First, a very thin (sub-millimeter) layer of raw material powder is not spread on the worktable, and then the laser beam under computer control is scanned by the two-dimensional data at a certain speed and energy density through the scanner. The powder scanned by the laser is sintered into a solid layer of a certain thickness, and the unscanned area remains loose powder. One layer is scanned, and then the next layer is scanned. The workbench is raised and lowered according to the thickness of the object’s cut layer, the powder spreading roller spreads the powder again, and then starts scanning of a new layer. This is repeated until all levels have been scanned. Remove excess powder, and then after appropriate post-processing such as grinding and drying, the parts can be obtained.
- 3D printing, 3DP
Also known as bonded jet, inkjet powder printing. The working method of this 3D printing technology is the closest to the traditional two-dimensional inkjet printing. Like the SLS process, the 3DP technology also makes parts by bonding powder into a whole, but it is not bonded by laser melting, but by the adhesive sprayed from the nozzle to complete the bonding work.
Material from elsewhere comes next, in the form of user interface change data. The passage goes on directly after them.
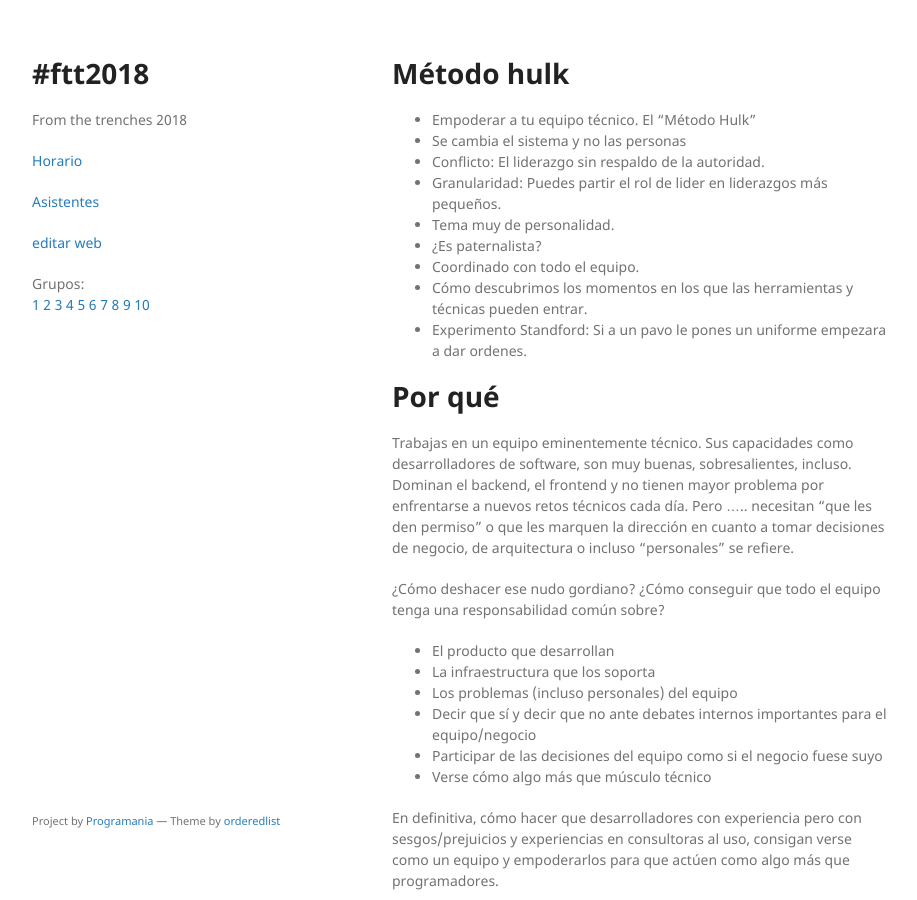
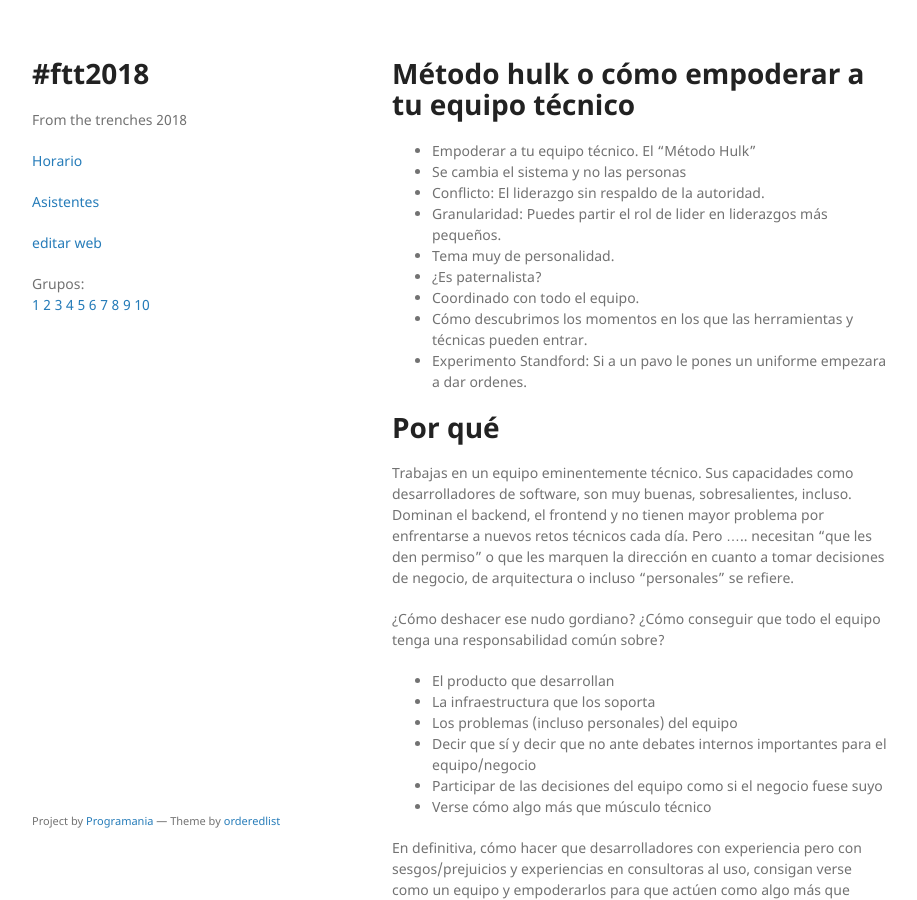
Before and after one commit to xala3pa/ftt2018, a Jekyll site: the page built from experiencias/7.md, in a window 1280 px wide and 900 px high. Shown: the whole window, without its empty margins (178-1095 px from the left). Built offline with Jekyll 4.4.1, drawn with Linux system fonts in a browser that asks for light colours; our own code applies the rules of GitHub Pages for plain Markdown files.

Commit message:
Update 7.md

```diff
--- a/experiencias/7.md
+++ b/experiencias/7.md
@@ -1,4 +1,4 @@
-# Método hulk
+# Método hulk o cómo empoderar a tu equipo técnico
 
 - Empoderar a tu equipo técnico. El "Método Hulk"
 - Se cambia el sistema y no las personas
```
Under the control of the computer, the nozzle runs according to the two-dimensional data of the model section, and selectively sprays the adhesive at the corresponding position to finally form the layer. After each layer is bonded, the forming cylinder is lowered by a distance equal to the thickness of the layer, and the powder supply cylinder rises a certain height to push out the excess powder, which is pushed to the forming cylinder by the powder spreading roller, and then it is leveled and compacted. This cycle is repeated until the bonding of the entire object is completed.
As one of the 3D printing technologies, 3DP technology is a rapid prototyping technology with the most promising development prospects after the most widely used rapid prototyping technology such as SLS and FDM. With its unique advantages such as fast speed, wide application range, and high precision, 3DP technology has attracted the attention of many excellent companies in the 3D printing industry.